Records from a data source
-- -- --
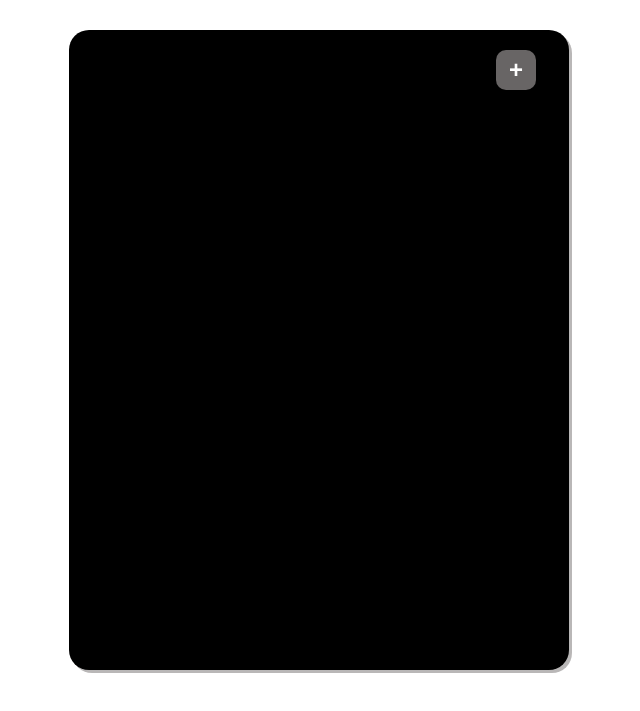
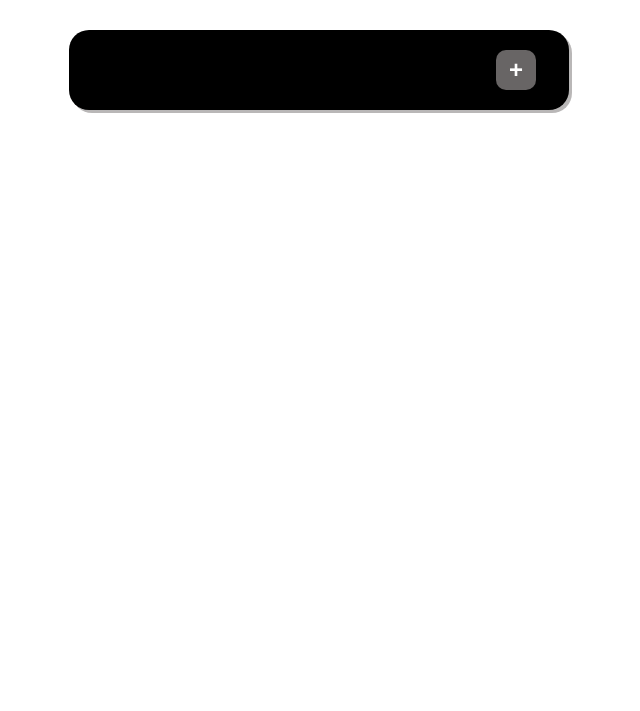
Before and after one commit to Linngeshwar/To-Do-App, a plain HTML site: page index.html in a window 1280 px wide. Shown: the part 81-792 px from the top of the page, without its empty margins (321-961 px from the left). Drawn offline with Linux system fonts and the light colour scheme.

Commit message:
Update styles.css

```diff
--- a/styles.css
+++ b/styles.css
@@ -19,7 +19,8 @@ body{
     width: 500px;
     align-self: center;
     color: white;
-    height: 80vh;
+    height: auto;
+    padding-bottom: 20px;
     overflow: auto;
     box-shadow: 3px 3px hsla(0, 4%, 18%, 0.336);
 }
```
-- -- --
## Problem statement:
Exactly as written above, print every line of the data but not its pictures.

## Exercise response:
Before and after one commit to Linngeshwar/To-Do-App, a plain HTML site: page index.html in a window 1280 px wide. Shown: the part 81-792 px from the top of the page, without its empty margins (321-961 px from the left). Drawn offline with Linux system fonts and the light colour scheme.

Commit message:
Update styles.css

```diff
--- a/styles.css
+++ b/styles.css
@@ -19,7 +19,8 @@ body{
     width: 500px;
     align-self: center;
     color: white;
-    height: 80vh;
+    height: auto;
+    padding-bottom: 20px;
     overflow: auto;
     box-shadow: 3px 3px hsla(0, 4%, 18%, 0.336);
 }
```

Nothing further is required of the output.